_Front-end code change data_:

___

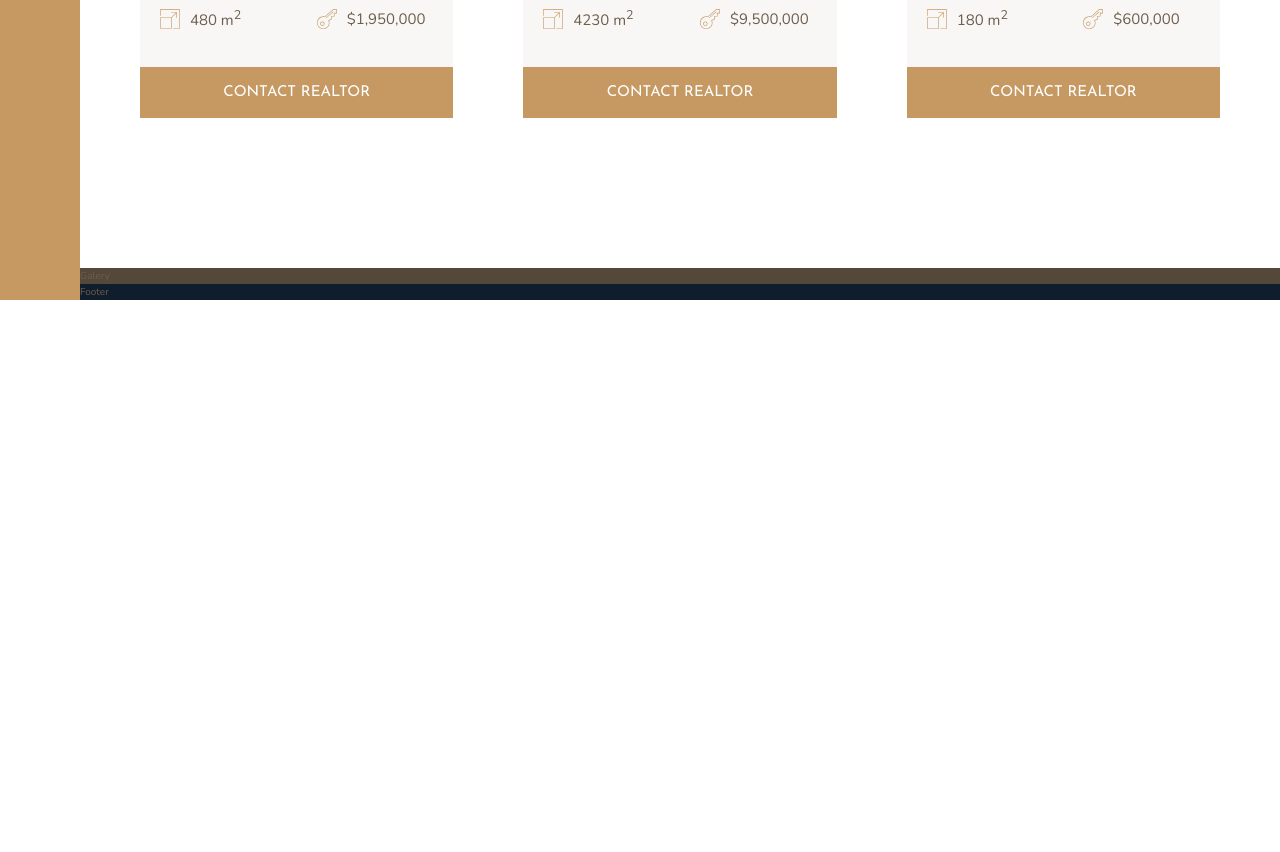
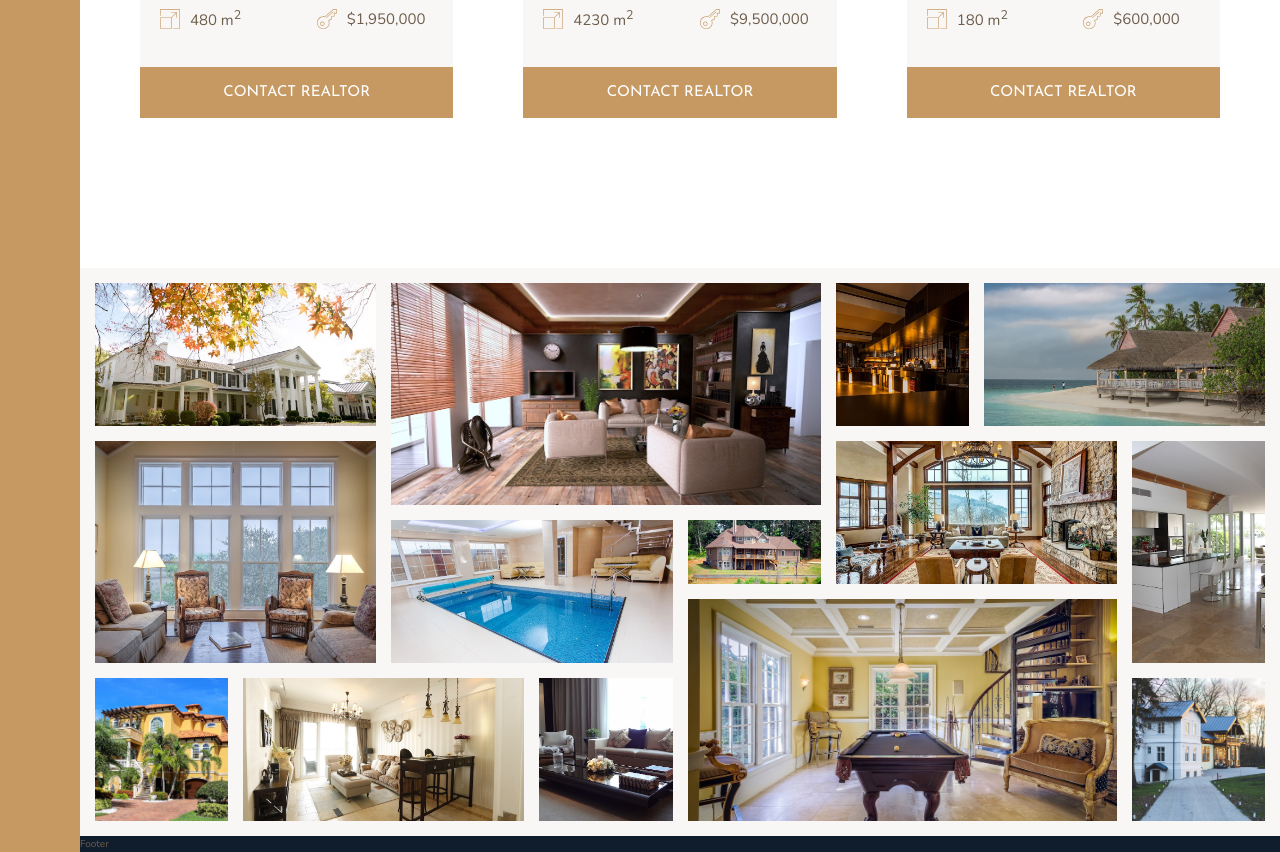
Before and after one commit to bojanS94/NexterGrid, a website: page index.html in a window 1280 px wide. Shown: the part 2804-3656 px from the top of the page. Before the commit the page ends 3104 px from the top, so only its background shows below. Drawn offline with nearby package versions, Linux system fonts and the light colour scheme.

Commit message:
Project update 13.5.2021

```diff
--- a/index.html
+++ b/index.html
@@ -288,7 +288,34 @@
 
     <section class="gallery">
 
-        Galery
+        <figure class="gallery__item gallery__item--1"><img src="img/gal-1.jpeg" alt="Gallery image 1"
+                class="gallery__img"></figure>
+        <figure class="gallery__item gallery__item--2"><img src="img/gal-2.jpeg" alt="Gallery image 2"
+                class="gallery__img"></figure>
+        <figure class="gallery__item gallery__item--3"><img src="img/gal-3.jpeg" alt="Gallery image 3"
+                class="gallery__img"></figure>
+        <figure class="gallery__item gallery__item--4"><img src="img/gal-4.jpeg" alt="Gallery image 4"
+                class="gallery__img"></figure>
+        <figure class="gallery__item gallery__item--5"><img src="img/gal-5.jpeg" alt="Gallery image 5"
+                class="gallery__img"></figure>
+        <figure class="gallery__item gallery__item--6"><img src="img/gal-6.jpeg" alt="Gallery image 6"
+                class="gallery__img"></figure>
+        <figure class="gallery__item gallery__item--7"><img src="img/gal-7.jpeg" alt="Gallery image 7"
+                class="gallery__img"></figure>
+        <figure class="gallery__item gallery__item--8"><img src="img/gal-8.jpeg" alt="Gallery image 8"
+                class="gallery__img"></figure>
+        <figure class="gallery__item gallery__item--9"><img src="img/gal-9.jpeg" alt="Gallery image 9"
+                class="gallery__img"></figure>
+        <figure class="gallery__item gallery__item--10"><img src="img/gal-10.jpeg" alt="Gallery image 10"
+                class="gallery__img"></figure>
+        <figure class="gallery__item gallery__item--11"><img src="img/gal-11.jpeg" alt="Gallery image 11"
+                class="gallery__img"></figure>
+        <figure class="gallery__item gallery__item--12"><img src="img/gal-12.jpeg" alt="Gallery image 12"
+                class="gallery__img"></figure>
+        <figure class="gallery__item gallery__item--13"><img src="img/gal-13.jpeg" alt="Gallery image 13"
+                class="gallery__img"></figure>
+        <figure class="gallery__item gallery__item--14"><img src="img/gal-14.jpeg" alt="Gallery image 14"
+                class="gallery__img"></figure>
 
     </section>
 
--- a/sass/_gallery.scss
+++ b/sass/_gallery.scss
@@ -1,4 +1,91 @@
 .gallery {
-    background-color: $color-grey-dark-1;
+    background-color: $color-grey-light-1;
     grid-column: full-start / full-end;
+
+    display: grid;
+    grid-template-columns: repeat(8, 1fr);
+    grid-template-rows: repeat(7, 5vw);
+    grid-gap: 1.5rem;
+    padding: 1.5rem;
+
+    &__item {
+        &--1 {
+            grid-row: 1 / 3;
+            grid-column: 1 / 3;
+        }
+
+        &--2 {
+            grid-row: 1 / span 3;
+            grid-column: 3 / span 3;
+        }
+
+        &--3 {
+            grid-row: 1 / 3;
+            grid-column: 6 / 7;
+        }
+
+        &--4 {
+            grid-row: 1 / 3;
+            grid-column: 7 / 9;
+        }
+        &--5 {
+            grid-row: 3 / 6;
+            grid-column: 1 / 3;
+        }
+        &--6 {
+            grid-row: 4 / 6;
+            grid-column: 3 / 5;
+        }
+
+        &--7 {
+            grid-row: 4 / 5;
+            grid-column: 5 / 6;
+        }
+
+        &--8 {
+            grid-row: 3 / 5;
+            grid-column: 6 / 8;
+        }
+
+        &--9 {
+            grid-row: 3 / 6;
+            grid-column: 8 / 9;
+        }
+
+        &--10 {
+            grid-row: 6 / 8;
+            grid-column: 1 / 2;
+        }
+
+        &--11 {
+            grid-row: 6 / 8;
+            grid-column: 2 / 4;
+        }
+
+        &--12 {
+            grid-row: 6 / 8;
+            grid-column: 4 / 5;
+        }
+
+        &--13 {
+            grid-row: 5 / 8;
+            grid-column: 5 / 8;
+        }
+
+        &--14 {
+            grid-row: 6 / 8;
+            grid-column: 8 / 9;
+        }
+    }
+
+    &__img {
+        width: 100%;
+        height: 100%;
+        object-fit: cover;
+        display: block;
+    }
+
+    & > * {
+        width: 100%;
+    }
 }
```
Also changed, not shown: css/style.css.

___

_TASK TO CARRY OUT_:
In the records above, find each line that holds the word "template"; copy all such lines.

_TASK ANSWER_:
+    grid-template-columns: repeat(8, 1fr);
+    grid-template-rows: repeat(7, 5vw);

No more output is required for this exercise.